The first major U.S. plane crash after Sept. 11 has still-shaky travelers once again rethinking flying and the air industry wondering whether the skies will ever be friendly again.

"I’m very anxious about this," Lynette Clarke of Toronto said at Columbia Metropolitan Airport in South Carolina. "But I don’t have any other choice. It’s 27 hours on a bus or close to that on a train."

From Albuquerque Sunport in New Mexico to O’Hare Airport in Chicago, people hearing about the American Airlines plane that crashed into a Queens, N.Y., neighborhood after taking off from John F. Kennedy Airport had an awful feeling of déjà vu. There were 255 people on board, and six people have been reported missing on the ground.

"It was like being hit hard in the stomach," said Robert Travers of Syracuse, N.Y., describing how he absorbed news of the crash while waiting to pick up his son at the local airport.

And coming just a week before what is traditionally the busiest travelling holiday of the year, Thanksgiving, the latest airplane disaster could spell financial ruin for the airline industry. Several companies are already on the brink of bankruptcy after four hijacked planes played a role in the worst terrorist attacks in history almost exactly two months ago.

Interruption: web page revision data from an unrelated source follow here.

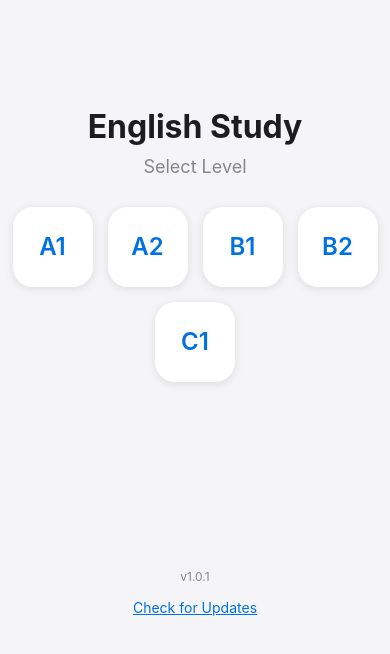
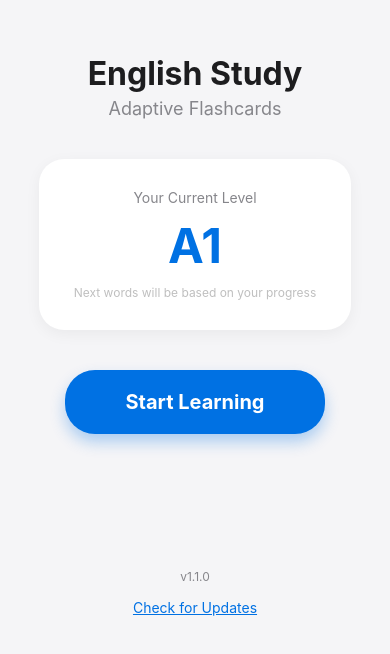
Before and after one commit to CoderCollie/StudyEnglishWords, a React Native app: screen / in a window 390 px wide. Shown: the part 178-832 px from the top of the page. Built offline with nearby package versions, Linux system fonts and the light colour scheme.

Commit message:
Update to v1.1.0: Add Adaptive Learning and Dynamic SRS

```diff
--- a/App.js
+++ b/App.js
@@ -3,9 +3,12 @@ import { StyleSheet, Text, View, TouchableOpacity, ScrollView, SafeAreaView, Dim
 import { StatusBar } from 'expo-status-bar';
 import wordsData from './data.json';
 
-const APP_VERSION = "1.0.1";
+const APP_VERSION = "1.1.0";
 
-// --- SRS (SM-2) Logic ---
+// CEFR Level mapping for calculation
+const LEVEL_MAP = { 'A1': 1, 'A2': 2, 'B1': 3, 'B2': 4, 'C1': 5 };
+const REVERSE_LEVEL_MAP = { 1: 'A1', 2: 'A2', 3: 'B1', 4: 'B2', 5: 'C1' };
+
 const calculateNextReview = (quality, prevInterval, prevEaseFactor) => {
   let interval;
   let easeFactor = prevEaseFactor + (0.1 - (5 - quality) * (0.08 + (5 - quality) * 0.02));
@@ -25,20 +28,24 @@ const calculateNextReview = (quality, prevInterval, prevEaseFactor) => {
 };
 
 export default function App() {
-  const [level, setLevel] = useState(null);
+  const [isStarted, setIsStarted] = useState(false);
+  const [userLevel, setUserLevel] = useState(1.0); // Start at A1 (1.0)
   const [currentWord, setCurrentWord] = useState(null);
   const [isFlipped, setIsFlipped] = useState(false);
   const [stats, setStats] = useState({});
 
   useEffect(() => {
-    const saved = localStorage.getItem('study_progress');
-    if (saved) setStats(JSON.parse(saved));
+    const savedStats = localStorage.getItem('study_progress');
+    const savedLevel = localStorage.getItem('user_level');
+    if (savedStats) setStats(JSON.parse(savedStats));
+    if (savedLevel) setUserLevel(parseFloat(savedLevel));
   }, []);
 
-  const saveProgress = (word, srsData) => {
-    const newStats = { ...stats, [word]: srsData };
+  const saveAllData = (newStats, newLevel) => {
     setStats(newStats);
+    setUserLevel(newLevel);
     localStorage.setItem('study_progress', JSON.stringify(newStats));
+    localStorage.setItem('user_level', newLevel.toString());
   };
 
   const handleForceUpdate = async () => {
@@ -57,39 +64,70 @@ export default function App() {
     }
   };
 
-  const startStudy = (selectedLevel) => {
-    setLevel(selectedLevel);
-    const filteredWords = wordsData.filter(w => w.cefr === selectedLevel);
-    pickNextWord(filteredWords);
-  };
+  const pickNextWord = (currentStats, currentLvl) => {
+    const now = new Date();
 
-  const pickNextWord = (pool) => {
-    const randomWord = pool[Math.floor(Math.random() * pool.length)];
-    setCurrentWord(randomWord);
+    // 1. Priority: Words due for review
+    const dueWords = wordsData.filter(w => {
+      const wordStat = currentStats[w.word];
+      return wordStat && new Date(wordStat.nextDate) <= now;
+    });
+
+    if (dueWords.length > 0) {
+      setCurrentWord(dueWords[Math.floor(Math.random() * dueWords.length)]);
+    } else {
+      // 2. New words around current user level
+      const targetLevelStr = REVERSE_LEVEL_MAP[Math.floor(currentLvl)] || 'A1';
+      const newWordsPool = wordsData.filter(w => w.cefr === targetLevelStr && !currentStats[w.word]);
+
+      if (newWordsPool.length > 0) {
+        setCurrentWord(newWordsPool[Math.floor(Math.random() * newWordsPool.length)]);
+      } else {
+        // Fallback: If no new words in current level, try next level or just any random word
+        const fallbackWord = wordsData[Math.floor(Math.random() * wordsData.length)];
+        setCurrentWord(fallbackWord);
+      }
+    }
     setIsFlipped(false);
   };
 
   const handleRating = (quality) => {
     const prev = stats[currentWord.word] || { interval: 0, easeFactor: 2.5 };
     const nextSrs = calculateNextReview(quality, prev.interval, prev.easeFactor);
-    saveProgress(currentWord.word, nextSrs);
 
-    const filteredWords = wordsData.filter(w => w.cefr === level);
-    pickNextWord(filteredWords);
+    const newStats = { ...stats, [currentWord.word]: nextSrs };
+
+    // Adjust user level based on performance
+    let levelAdjustment = 0;
+    if (quality === 5) levelAdjustment = 0.05; // Easy: level up
+    if (quality === 1) levelAdjustment = -0.1; // Again: level down slightly
+
+    const newLevel = Math.min(5.9, Math.max(1.0, userLevel + levelAdjustment));
+
+    saveAllData(newStats, newLevel);
+    pickNextWord(newStats, newLevel);
   };
 
-  if (!level) {
+  if (!isStarted) {
+    const currentLevelLabel = REVERSE_LEVEL_MAP[Math.floor(userLevel)];
     return (
       <SafeAreaView style={styles.container}>
         <Text style={styles.title}>English Study</Text>
-        <Text style={styles.subtitle}>Select Level</Text>
-        <View style={styles.levelGrid}>
-          {['A1', 'A2', 'B1', 'B2', 'C1'].map(l => (
-            <TouchableOpacity key={l} style={styles.levelButton} onPress={() => startStudy(l)}>
-              <Text style={styles.levelText}>{l}</Text>
-            </TouchableOpacity>
-          ))}
+        <Text style={styles.subtitle}>Adaptive Flashcards</Text>
+
+        <View style={styles.statusBox}>
+          <Text style={styles.statusLabel}>Your Current Level</Text>
+          <Text style={styles.statusValue}>{currentLevelLabel}</Text>
+          <Text style={styles.statusSubText}>Next words will be based on your progress</Text>
         </View>
+
+        <TouchableOpacity style={styles.mainStartBtn} onPress={() => {
+          setIsStarted(true);
+          pickNextWord(stats, userLevel);
+        }}>
+          <Text style={styles.mainStartBtnText}>Start Learning</Text>
+        </TouchableOpacity>
+
         <View style={styles.footer}>
           <Text style={styles.versionText}>v{APP_VERSION}</Text>
           <TouchableOpacity style={styles.updateBtn} onPress={handleForceUpdate}>
@@ -104,10 +142,10 @@ export default function App() {
     <SafeAreaView style={styles.container}>
       <StatusBar style="auto" />
       <View style={styles.header}>
-        <TouchableOpacity onPress={() => setLevel(null)}>
-          <Text style={styles.backBtn}>← Back</Text>
+        <TouchableOpacity onPress={() => setIsStarted(false)}>
+          <Text style={styles.backBtn}>← Quit</Text>
         </TouchableOpacity>
-        <Text style={styles.levelIndicator}>{level} Level</Text>
+        <Text style={styles.levelIndicator}>Current Focus: {currentWord?.cefr}</Text>
       </View>
 
       <View style={styles.cardContainer}>
@@ -153,14 +191,17 @@ export default function App() {
 
 const styles = StyleSheet.create({
   container: { flex: 1, backgroundColor: '#f5f5f7', alignItems: 'center', justifyContent: 'center' },
-  title: { fontSize: 32, fontWeight: 'bold', marginBottom: 10, color: '#1d1d1f' },
-  subtitle: { fontSize: 18, color: '#86868b', marginBottom: 30 },
-  levelGrid: { flexDirection: 'row', flexWrap: 'wrap', justifyContent: 'center', gap: 15 },
-  levelButton: { width: 80, height: 80, backgroundColor: '#fff', borderRadius: 20, alignItems: 'center', justifyContent: 'center', shadowColor: '#000', shadowOffset: {width:0, height:2}, shadowOpacity: 0.1, shadowRadius: 10, elevation: 5 },
-  levelText: { fontSize: 24, fontWeight: '600', color: '#0071e3' },
+  title: { fontSize: 32, fontWeight: 'bold', marginBottom: 5, color: '#1d1d1f' },
+  subtitle: { fontSize: 18, color: '#86868b', marginBottom: 40 },
+  statusBox: { backgroundColor: '#fff', padding: 30, borderRadius: 25, alignItems: 'center', width: '80%', marginBottom: 40, shadowColor: '#000', shadowOffset: {width:0, height:4}, shadowOpacity: 0.05, shadowRadius: 15, elevation: 5 },
+  statusLabel: { fontSize: 14, color: '#86868b', marginBottom: 10 },
+  statusValue: { fontSize: 48, fontWeight: 'bold', color: '#0071e3', marginBottom: 10 },
+  statusSubText: { fontSize: 12, color: '#bfbfbf', textAlign: 'center' },
+  mainStartBtn: { backgroundColor: '#0071e3', paddingVertical: 20, paddingHorizontal: 60, borderRadius: 30, shadowColor: '#0071e3', shadowOffset: {width:0, height:8}, shadowOpacity: 0.3, shadowRadius: 15, elevation: 8 },
+  mainStartBtnText: { color: '#fff', fontSize: 20, fontWeight: 'bold' },
   header: { width: '100%', paddingHorizontal: 20, flexDirection: 'row', justifyContent: 'space-between', alignItems: 'center', position: 'absolute', top: 60 },
   backBtn: { fontSize: 18, color: '#0071e3' },
-  levelIndicator: { fontSize: 18, fontWeight: 'bold', color: '#1d1d1f' },
+  levelIndicator: { fontSize: 16, fontWeight: '600', color: '#86868b' },
   cardContainer: { width: Dimensions.get('window').width * 0.85, height: 450, marginTop: 40 },
   card: { flex: 1, borderRadius: 30, padding: 30, shadowColor: '#000', shadowOffset: {width:0, height:10}, shadowOpacity: 0.1, shadowRadius: 20, elevation: 10 },
   cardFront: { backgroundColor: '#fff', justifyContent: 'center', alignItems: 'center' },
```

"This could not have occurred at a more critical time in the history of the aviation industry," Marianne McInerney, executive director of the National Business Travel Association, said. "You hate to say this, but we're all hopeful this is a mechanical occurrence."

Flights to and from New York City were halted for a good chunk of the day, stranding travelers throughout the country.

Jim McNamara, a pharmaceutical salesman from Chicago, was at O'Hare Airport and was headed to Dallas for a business meeting when his flight was canceled because of the crash.

"I don't know if scared is the word. I'm more concerned, but I feel (the security personnel) are doing their job," he said.

Dorothy Hornbuckle of West Seneca, N.Y., heard about the crash as she sat in a plane waiting to take off from Buffalo Niagara International Airport. The flight was grounded and she booked another later.

"Nervous? Yes, before this even happened I was apprehensive," Hornbuckle said. "Not just about flying on a plane but everything in general."

Marie Brown, of Ocean Port, N.J., was returning from a vacation to Hawaii with her husband when their Newark-bound flight was diverted to Detroit.

"I'm too scared to fly," Brown said. "We're trying to get a car to drive home. This is just unreal."

But the effects reached even beyond the cancelled flights.

At Reagan National Airport outside Washington, D.C., Vietnam veteran Terrence Davis of Morgantown, Ky., learned of the crash while awaiting a flight home after attending Veterans Day events.

"I thought about going up to the counter and asking them to give me a limousine back," he said. "When you're scared to fly in the first place, and then all this happens. ... It's scary just thinking about getting on a plane after today."

And sometimes the crash even reached beyond the airport.

At Miami International Airport, taxi driver Erines Eleazar, 42, said his business had just been returning to normal after plummeting because of the Sept. 11 terror attacks.

"People were getting more confidence. They wanted to get back in the air," he said. "Now they had this crash -- it's just going to kill the business again."

Since Sept. 11, the airline industry has lost billions of dollars and laid off more than 200,000 workers, while passenger travel has dropped by more than 30 percent.

McInerney said passengers had been steadily returning to the skies, however. Monday's crash might derail the comeback.

"As quickly as possible, the National Transportation Safety Board has to advise us what the cause of this accident is," she said. "We cannot afford to take our time. The American public is already demanding answers."

Michelle Janis, a spokeswoman for the Washington-based American Bus Association, predicted more travelers would consider bus trips as an alternative to flying. Ridership for bus trips over 1,000 miles already has increased by 10 percent since Sept. 11, the association said.

In Honolulu, Hawaiian Airlines canceled a media tour of its new Boeing 767 jet scheduled for Monday, saying it wasn’t appropriate after the crash.

At Columbia Metropolitan, airport spokeswoman Laura B. McMickens said passengers shouldn't worry.

"Traveling now is safer than it ever has been," she said. "And there's an armed military presence that makes people feel more comfortable about traveling."

She and McInerney probably would have been pleased to hear the attitude of passengers determined to keep flying.

At Chicago’s O’Hare, Stu Stott was nearly nonchalant as he readied for a flight back to school in Austin, Texas.

"Everybody is going to die sometime," he said.

"There's more car accidents than there are plane crashes," said Christianna Toler, who was trying to get back to New York after a theater audition in Chicago.

"You can't stop your life," said Anabela Correia, 24, of New Bedford, Mass., who was in Miami en route back home from a Caribbean cruise.

The Associated Press contributed to this report.